In the first decade of the twentieth century, biology was in a period of great upheaval. One of the mysteries that emerged in the aftermath of Darwin was heredity. If organisms had developed over millions of years by passing along their traits with slight modifications in a sequence of tiny steps that ultimately resulted in vastly different species, then how exactly were traits passed from parents to offspring? And how were novel traits not simply swamped out by being blended with other traits?
Just a handful of years before Muller attended Columbia, three separate scientists, Carl Correns, Erich Tschermak, and Hugo de Vries, had rediscovered the 1866 work of the Austrian monk and plant breeder Gregor Mendel. Mendel had found that inheritance may be “particulate,” or inherited in discrete units. This contrasted with prevailing theories of blended inheritance, in which traits in offspring are an intermediate mix of parental traits. Mendel observed for instance that if a yellow pea plant is crossed (mated) with a green pea plant, rather than producing greenish yellow peas, as would be expected with blended inheritance, one instead finds a fixed ratio of green pea plants to yellow pea plants in the offspring.
This tale of “rediscovery” is traditional in histories of genetics, but also a bit misleading. Far from simply stumbling across Mendel’s work in a rarely used part of the library and realizing its significance, the rediscovers were involved in well-developed experimental programs of their own and only slowly came to the realization their work aligned with Mendel’s.
Beyond observable patterns of inheritance, early twentieth century genetics was also interested in the ultimate physical means of inheritance.
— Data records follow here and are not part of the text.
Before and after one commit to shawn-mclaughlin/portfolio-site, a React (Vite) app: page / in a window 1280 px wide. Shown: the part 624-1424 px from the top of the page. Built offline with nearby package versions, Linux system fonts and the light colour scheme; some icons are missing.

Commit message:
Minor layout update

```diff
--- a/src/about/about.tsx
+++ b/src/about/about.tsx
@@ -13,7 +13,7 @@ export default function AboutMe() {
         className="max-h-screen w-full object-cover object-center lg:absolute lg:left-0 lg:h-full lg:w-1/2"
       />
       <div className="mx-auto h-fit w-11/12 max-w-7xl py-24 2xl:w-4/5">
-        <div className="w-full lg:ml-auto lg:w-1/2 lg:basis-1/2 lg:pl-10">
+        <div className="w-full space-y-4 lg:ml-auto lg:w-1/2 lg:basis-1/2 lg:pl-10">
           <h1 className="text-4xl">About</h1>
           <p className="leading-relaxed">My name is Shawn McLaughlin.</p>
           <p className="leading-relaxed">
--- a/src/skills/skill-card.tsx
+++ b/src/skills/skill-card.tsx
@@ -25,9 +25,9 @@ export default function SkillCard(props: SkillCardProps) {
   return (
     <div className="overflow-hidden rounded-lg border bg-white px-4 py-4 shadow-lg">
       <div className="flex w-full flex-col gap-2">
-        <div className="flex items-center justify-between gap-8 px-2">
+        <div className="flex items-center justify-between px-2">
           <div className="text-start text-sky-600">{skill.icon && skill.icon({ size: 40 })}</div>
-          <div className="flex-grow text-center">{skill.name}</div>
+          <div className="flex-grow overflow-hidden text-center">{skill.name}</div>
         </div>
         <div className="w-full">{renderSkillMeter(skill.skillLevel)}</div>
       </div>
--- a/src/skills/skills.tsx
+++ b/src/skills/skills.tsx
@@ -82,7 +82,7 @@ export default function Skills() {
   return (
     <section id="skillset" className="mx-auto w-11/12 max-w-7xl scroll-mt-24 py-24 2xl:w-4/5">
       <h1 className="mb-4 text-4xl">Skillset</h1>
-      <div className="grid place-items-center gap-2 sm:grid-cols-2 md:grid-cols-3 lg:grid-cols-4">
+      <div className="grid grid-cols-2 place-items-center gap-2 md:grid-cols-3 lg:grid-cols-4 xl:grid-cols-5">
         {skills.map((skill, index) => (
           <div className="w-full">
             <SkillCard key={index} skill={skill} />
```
Wilson was one of the leading advocates of chromosome theory, the doctrine that the thread-like bodies which could be observed through microscopes multiplying and dividing during cell division, were in fact the carriers of the hereditary material. Wilson and his graduate students interpreted the separation and division of the chromosomes as physical causes behind Mendelian inheritance.
For Muller, Wilson’s undergraduate class was a thrilling experience. It covered the latest findings in biology and unified them under the aegis of chromosome theory. Muller became a true believer in chromosome theory and the new science of genetics. In a debate society he joined with his friend Altenburg, he also explored the political implications of modern biology, a topic that concerned him throughout his life. In fact, almost twenty years later his college debate talk "Revelations of biology and their significance" would be expanded into his book Out of the Night.